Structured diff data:
----------------------------------------
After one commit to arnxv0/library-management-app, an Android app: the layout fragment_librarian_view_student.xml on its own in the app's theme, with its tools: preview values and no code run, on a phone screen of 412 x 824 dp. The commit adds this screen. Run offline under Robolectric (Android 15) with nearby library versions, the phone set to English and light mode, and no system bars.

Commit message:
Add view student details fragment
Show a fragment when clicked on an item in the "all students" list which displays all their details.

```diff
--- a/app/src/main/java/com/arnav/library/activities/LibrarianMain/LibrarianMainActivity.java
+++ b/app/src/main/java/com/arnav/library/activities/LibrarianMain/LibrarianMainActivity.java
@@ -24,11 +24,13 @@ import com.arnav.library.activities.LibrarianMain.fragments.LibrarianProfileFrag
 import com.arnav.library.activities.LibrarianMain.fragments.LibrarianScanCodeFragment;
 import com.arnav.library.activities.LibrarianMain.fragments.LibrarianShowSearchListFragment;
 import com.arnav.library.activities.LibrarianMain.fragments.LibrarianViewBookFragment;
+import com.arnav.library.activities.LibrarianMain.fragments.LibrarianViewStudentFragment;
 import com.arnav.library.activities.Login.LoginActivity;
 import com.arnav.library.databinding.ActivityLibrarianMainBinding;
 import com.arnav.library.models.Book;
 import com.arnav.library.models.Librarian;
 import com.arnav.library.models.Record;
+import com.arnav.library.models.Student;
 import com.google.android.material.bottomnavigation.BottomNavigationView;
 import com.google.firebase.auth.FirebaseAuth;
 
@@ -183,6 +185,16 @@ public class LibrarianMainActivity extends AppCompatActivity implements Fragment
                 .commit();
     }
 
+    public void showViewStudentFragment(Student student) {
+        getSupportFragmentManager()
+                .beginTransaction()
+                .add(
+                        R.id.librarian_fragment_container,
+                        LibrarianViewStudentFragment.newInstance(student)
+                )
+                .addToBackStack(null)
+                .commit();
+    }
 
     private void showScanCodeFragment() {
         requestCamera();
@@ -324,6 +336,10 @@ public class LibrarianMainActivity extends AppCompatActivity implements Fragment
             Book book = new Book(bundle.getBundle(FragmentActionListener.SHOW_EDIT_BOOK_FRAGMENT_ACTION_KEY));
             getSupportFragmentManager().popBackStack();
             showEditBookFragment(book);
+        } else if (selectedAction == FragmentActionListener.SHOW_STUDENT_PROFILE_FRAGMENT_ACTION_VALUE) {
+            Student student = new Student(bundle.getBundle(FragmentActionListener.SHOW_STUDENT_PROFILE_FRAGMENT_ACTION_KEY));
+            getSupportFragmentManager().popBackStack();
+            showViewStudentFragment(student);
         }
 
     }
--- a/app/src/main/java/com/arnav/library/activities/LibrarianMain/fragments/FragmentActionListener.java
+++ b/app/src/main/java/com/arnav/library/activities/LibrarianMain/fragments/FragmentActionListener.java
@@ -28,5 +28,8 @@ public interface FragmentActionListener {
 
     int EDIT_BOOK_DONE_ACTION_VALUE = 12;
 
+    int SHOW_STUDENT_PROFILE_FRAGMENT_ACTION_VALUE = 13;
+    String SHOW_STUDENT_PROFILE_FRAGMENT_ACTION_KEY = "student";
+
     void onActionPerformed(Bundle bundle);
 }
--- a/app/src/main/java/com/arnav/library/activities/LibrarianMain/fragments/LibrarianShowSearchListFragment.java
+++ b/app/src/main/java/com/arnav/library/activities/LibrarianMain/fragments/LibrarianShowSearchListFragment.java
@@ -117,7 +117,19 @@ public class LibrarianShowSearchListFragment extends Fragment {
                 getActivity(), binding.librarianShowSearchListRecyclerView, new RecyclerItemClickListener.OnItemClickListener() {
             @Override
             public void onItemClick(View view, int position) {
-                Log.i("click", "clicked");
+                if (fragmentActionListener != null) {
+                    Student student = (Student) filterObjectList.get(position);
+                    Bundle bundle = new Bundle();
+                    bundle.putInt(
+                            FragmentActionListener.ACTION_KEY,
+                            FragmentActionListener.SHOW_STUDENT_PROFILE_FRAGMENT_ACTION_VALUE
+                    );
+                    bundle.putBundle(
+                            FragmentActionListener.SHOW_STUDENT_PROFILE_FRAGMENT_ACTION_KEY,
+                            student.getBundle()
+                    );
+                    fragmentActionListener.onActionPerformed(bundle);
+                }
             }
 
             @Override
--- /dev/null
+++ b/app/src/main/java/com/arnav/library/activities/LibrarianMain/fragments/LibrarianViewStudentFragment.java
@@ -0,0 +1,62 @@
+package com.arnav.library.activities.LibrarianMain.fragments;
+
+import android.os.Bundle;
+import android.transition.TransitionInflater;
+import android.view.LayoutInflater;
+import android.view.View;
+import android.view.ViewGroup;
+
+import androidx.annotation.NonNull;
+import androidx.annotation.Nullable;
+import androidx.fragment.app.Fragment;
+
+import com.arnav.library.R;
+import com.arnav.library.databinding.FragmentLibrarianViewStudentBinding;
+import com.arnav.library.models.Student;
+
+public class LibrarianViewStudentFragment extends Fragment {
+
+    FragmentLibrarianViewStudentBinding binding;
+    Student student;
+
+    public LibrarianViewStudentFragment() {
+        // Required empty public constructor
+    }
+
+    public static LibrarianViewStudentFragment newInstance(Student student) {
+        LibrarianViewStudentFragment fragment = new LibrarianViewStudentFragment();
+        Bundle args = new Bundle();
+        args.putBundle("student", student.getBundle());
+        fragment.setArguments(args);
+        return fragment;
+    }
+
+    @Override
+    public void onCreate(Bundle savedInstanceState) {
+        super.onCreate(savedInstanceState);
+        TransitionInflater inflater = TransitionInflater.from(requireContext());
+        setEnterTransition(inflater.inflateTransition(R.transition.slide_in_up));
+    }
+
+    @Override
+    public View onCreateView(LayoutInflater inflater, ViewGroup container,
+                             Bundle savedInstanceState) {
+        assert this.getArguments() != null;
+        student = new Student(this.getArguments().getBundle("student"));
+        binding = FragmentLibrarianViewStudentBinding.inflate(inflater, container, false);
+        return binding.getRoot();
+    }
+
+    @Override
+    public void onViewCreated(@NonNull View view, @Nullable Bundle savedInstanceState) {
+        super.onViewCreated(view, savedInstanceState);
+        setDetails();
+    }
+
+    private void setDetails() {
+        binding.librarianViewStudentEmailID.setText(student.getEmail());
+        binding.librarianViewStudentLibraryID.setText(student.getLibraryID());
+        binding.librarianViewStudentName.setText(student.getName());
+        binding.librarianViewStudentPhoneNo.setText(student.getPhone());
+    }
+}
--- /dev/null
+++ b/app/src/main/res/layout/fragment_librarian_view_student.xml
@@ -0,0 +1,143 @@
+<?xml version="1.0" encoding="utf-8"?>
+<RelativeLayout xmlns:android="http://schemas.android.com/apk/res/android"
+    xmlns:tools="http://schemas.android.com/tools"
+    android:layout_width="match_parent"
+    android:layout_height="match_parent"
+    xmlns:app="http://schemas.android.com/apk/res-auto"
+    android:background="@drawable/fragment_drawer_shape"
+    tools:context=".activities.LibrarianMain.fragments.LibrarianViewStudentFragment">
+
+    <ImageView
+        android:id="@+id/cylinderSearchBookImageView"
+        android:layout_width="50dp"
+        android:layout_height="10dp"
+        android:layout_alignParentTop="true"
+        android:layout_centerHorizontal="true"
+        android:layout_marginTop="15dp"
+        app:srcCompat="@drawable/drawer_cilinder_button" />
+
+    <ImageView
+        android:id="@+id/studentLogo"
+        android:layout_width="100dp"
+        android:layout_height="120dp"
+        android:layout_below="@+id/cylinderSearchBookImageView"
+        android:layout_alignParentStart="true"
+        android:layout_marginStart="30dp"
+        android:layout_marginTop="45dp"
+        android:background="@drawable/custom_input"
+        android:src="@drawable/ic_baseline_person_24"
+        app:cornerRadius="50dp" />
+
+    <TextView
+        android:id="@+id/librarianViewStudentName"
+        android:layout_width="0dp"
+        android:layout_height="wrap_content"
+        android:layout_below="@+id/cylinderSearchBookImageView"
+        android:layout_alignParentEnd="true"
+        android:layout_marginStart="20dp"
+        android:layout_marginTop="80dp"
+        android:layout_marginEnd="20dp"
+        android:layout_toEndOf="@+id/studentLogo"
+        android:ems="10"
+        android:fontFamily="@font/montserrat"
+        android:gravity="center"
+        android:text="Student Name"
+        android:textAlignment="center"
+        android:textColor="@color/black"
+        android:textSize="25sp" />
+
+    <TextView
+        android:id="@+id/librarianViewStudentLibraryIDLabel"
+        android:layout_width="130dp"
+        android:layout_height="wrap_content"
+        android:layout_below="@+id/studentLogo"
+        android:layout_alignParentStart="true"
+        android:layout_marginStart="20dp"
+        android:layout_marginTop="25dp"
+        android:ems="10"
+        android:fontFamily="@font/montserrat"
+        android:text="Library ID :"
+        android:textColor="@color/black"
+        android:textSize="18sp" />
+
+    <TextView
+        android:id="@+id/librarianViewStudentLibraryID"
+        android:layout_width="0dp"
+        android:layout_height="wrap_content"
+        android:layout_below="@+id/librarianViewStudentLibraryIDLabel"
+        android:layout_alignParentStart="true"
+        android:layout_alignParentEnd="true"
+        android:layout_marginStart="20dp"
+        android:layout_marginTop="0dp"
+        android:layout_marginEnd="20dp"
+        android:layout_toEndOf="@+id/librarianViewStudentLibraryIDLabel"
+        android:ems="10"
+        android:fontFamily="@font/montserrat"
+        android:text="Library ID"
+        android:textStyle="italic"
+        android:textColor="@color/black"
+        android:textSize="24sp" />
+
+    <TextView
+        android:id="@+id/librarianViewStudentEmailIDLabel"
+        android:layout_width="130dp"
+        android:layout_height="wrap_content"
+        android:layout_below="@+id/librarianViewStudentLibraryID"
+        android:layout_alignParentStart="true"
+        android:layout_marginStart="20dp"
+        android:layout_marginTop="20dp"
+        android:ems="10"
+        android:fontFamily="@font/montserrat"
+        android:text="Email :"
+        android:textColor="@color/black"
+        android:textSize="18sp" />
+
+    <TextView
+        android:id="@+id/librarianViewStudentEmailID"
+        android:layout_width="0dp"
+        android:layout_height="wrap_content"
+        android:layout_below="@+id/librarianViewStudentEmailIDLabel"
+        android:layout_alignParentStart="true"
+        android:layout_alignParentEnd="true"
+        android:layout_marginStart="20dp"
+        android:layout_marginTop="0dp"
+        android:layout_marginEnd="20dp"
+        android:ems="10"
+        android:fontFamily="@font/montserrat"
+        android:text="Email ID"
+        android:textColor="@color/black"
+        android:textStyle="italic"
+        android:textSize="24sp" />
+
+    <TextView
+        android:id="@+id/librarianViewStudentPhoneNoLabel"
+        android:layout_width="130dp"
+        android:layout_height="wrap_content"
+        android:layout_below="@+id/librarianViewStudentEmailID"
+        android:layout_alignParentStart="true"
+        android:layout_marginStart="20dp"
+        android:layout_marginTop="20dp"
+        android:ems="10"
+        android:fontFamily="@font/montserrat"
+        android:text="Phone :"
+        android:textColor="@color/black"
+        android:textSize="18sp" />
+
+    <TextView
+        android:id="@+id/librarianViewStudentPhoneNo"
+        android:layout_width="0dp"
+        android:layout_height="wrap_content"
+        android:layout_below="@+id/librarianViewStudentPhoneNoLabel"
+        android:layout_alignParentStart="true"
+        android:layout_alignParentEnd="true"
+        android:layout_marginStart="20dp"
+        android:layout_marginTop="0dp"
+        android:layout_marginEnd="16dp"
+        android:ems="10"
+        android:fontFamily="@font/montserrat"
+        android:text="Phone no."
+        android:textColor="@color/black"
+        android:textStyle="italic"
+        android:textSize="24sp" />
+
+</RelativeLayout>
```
----------------------------------------
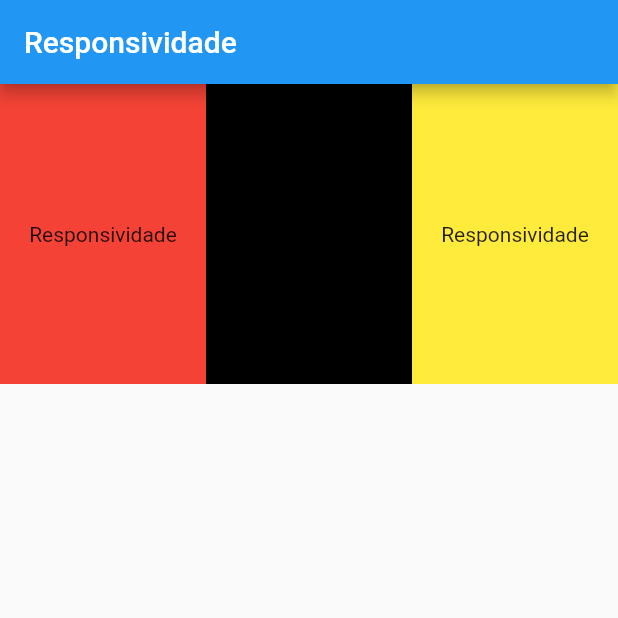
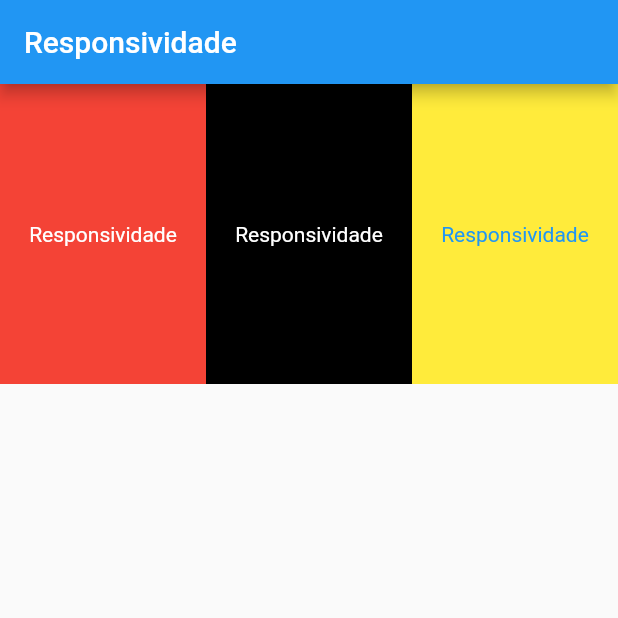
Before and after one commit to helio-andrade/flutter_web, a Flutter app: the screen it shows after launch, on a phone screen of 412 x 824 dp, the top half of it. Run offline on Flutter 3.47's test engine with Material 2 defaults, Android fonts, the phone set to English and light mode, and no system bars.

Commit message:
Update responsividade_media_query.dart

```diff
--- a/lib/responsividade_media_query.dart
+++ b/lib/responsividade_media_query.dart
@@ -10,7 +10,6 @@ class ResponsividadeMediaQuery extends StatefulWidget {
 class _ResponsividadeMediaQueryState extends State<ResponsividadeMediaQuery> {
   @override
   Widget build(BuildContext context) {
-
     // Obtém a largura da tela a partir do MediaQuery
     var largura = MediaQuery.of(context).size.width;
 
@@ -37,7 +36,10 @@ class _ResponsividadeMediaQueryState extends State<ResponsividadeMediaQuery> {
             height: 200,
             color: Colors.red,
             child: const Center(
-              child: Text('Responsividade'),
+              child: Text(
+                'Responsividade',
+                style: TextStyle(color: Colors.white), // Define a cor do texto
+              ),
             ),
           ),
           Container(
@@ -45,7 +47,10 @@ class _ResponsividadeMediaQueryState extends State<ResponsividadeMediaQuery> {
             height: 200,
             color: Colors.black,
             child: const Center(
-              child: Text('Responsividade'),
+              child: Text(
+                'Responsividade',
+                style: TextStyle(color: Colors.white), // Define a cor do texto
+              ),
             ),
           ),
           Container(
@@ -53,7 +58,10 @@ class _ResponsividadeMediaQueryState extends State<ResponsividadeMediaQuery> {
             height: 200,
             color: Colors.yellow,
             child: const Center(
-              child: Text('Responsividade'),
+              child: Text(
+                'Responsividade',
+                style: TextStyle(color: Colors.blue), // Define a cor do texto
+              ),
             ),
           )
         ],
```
----------------------------------------
- **YOUR TASK**
Your answer should be one number: how many lines above include the word "Colors".

- **EXERCISE RESULT**
6